Publisher: Amberley Publishing (15 May 2016)
The hardback is a slim handsome production, brown with gold writing and a thistle as a frontispiece. To the rear a few snippets from inside and a picture of St Paul’s Cathedral. It consists of just about 300 reading pages, not counting index, select bibliography etc. At the centre is a well chosen selection of images, including photographs of important buildings, some taken by the author.
One day in 1603 a young auburn haired man with fragile, aquiline features and a generally downcast expression rode across the border of Scotland into England. The man had been King James VI of Scotland, but on the passing of Queen Elizabeth James Stuart of Scots also became King James I of England, and so a new age dawned for the British Isles. The idea of doing a day in the life of some such person is a tried and true way of getting under their skin, so why not apply the same method for a year, and have a look at what 17th century people did or could do in 365 days.
Now as a note, because I am aware of some nit picky fiends out there who have issues with the title. Although the political entity of Great Britain would not be, railroaded onto the island kingdom by his descendant Queen Anne, James I & VI had a vision of a unified Kingdom centred on the throne he now occupied, which being in London, more specifically meant the person of the monarch. It is from James’ vision that the Union Jack emanated from, and the concept of a unified state, which with the passing of a century would be called Britain.
It is from this first “British” Stuart, then, to the last that Andrea Zuvich chooses to bookend her examination into the fabric of 17th century and early 18th century Britain. Many Sottish nationalists who condemn the exclusion of the previous centuries of Stuart rule in Scotland, miss entirely the concept of the Stuart age in Britain, a term which specifically singles out the period between 1603 and 1714. People looking for a history of entire Stuart line should therefore look elsewhere. But for those interested in James I, the Great Civil Wars, the Restoration, the Revolution’s both Glorious and Monmouthian and the War of the Spanish Succession, you are in for a treat.
I must say I found this an extremely enjoyable read. The book on the whole presents a wonderful tableau of Stuart era life, anyone reading it, I am sure will come away with a real sense and flavour of the times and it would doubtless be an excellent sensory introduction to the period at hand.

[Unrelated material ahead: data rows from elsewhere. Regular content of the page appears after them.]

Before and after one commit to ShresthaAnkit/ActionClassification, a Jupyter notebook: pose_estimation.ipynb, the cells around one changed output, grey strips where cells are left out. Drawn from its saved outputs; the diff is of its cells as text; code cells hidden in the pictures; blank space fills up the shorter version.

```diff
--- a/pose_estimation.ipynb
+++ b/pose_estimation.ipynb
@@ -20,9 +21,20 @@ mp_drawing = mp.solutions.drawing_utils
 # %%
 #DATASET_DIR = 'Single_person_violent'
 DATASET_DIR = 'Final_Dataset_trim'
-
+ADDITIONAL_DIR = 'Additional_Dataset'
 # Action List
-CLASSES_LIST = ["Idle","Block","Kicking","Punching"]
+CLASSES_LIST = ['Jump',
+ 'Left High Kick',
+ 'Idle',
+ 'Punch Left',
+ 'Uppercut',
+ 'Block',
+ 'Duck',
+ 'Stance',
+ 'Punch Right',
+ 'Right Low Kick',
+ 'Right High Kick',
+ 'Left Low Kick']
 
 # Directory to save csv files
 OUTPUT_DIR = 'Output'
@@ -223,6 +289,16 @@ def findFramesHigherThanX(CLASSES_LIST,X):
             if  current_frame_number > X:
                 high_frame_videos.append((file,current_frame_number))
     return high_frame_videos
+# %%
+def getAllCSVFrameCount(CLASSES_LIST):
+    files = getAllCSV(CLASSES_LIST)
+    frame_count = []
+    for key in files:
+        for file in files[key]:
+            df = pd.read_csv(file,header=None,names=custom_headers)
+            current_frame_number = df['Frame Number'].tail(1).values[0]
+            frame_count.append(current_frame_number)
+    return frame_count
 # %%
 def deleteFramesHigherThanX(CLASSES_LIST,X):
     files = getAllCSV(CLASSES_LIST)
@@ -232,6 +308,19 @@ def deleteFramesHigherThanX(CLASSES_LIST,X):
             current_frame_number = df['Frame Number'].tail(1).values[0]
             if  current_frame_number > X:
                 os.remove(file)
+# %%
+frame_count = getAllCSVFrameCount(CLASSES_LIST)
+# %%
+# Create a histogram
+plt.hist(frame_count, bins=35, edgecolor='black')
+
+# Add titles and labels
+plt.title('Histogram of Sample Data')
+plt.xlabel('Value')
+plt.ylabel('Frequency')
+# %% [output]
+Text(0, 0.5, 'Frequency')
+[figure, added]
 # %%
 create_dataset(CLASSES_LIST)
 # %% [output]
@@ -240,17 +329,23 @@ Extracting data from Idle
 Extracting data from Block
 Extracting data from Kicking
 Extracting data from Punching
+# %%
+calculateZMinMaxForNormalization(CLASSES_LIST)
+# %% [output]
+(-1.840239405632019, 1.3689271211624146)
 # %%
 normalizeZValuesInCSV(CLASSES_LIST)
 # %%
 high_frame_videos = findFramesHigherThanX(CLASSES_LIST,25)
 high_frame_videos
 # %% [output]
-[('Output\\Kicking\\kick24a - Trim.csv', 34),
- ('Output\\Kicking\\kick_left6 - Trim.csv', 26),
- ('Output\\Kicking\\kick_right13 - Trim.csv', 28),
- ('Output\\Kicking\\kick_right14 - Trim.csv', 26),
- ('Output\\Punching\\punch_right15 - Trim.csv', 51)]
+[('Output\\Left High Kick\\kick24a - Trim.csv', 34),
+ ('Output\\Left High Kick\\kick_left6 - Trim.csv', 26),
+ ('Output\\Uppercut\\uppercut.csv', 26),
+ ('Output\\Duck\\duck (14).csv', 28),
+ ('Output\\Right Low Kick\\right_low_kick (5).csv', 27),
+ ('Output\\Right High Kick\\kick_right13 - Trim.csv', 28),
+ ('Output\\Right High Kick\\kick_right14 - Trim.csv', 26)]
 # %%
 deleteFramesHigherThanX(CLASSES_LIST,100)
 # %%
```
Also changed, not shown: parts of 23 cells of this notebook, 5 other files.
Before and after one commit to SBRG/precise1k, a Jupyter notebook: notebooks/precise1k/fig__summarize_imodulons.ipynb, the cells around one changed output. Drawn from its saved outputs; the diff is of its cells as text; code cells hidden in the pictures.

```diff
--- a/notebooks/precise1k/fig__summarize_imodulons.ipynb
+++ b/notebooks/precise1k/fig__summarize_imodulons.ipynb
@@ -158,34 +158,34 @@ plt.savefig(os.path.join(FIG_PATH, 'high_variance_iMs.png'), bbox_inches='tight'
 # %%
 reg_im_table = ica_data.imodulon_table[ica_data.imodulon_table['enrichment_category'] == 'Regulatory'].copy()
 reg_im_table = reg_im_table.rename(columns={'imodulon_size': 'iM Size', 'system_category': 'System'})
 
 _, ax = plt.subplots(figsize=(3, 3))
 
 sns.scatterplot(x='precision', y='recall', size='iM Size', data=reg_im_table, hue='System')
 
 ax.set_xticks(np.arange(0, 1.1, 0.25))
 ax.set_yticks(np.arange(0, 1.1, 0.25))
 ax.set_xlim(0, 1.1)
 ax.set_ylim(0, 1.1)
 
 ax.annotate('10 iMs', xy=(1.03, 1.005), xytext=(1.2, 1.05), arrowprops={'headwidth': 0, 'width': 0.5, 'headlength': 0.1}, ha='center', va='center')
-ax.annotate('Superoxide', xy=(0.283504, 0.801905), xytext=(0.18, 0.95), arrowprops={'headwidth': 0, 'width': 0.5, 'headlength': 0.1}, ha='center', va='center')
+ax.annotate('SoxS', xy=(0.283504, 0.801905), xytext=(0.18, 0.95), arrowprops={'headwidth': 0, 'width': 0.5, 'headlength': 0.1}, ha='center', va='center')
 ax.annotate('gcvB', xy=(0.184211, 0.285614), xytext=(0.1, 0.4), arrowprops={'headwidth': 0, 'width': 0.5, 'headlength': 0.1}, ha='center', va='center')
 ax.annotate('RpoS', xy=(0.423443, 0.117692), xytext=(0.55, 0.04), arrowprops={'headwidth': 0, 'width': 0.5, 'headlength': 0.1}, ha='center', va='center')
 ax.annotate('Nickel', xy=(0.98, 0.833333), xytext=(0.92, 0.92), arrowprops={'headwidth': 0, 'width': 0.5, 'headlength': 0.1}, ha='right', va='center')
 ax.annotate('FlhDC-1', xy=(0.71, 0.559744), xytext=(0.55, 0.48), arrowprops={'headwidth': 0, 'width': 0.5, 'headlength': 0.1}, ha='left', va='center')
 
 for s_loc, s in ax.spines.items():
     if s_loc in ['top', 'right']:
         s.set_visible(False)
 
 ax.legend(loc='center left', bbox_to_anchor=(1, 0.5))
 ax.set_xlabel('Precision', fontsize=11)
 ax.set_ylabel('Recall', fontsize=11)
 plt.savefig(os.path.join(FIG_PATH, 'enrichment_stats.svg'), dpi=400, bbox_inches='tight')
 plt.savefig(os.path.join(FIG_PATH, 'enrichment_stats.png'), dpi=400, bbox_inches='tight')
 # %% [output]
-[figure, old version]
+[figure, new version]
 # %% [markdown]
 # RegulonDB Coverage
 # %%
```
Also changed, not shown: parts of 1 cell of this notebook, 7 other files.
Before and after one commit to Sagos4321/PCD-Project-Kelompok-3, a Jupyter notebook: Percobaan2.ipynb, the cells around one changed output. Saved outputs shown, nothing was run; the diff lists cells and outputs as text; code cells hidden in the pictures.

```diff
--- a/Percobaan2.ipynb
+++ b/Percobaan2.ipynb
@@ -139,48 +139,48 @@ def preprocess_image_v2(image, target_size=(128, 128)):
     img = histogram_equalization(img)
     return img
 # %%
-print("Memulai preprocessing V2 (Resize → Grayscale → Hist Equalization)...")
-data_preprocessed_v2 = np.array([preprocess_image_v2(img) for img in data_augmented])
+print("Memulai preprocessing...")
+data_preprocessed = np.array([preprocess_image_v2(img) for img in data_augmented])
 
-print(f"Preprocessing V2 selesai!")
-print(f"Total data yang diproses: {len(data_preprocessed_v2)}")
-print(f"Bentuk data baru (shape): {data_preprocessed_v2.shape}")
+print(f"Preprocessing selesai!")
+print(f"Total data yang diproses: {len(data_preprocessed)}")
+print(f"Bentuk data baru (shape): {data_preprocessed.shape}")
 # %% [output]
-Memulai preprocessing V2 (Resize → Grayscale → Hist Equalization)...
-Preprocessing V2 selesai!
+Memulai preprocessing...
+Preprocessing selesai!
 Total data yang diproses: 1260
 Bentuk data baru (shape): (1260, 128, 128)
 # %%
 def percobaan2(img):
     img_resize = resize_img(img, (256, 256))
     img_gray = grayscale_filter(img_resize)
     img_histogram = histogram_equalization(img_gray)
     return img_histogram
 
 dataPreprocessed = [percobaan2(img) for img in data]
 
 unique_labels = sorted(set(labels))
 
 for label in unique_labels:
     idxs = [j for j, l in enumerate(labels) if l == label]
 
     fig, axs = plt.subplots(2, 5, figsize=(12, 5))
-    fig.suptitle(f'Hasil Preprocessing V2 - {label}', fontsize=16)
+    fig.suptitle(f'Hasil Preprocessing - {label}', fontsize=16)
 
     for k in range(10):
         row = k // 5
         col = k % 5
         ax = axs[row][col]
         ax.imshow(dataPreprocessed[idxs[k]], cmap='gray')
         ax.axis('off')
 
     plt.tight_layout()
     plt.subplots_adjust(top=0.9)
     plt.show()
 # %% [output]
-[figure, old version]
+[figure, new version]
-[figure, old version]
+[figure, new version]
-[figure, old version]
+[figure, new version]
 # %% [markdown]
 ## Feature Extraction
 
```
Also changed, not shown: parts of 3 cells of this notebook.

If I was to sum it up, I would say that it is a fabulous pictorial mural of 17th century life and it is a work in the spirit of some of Ian Mortimer’s imaginative approaches to presenting history. Each item is entertaining in itself, and when viewed from the distance of the closing page one gets a picture made up of thousands of smaller ones that act together as pixels which give the reader an undeniably rich and sweeping look at this era in British History.
It is entirely possible to read this book as a conventional volume, or if the mood strikes you can read a section day by day as if it was a calendar. As a receptacle of first hand accounts, some well known, some more obscure, it is a great addition to a 17th century library or collection on British history.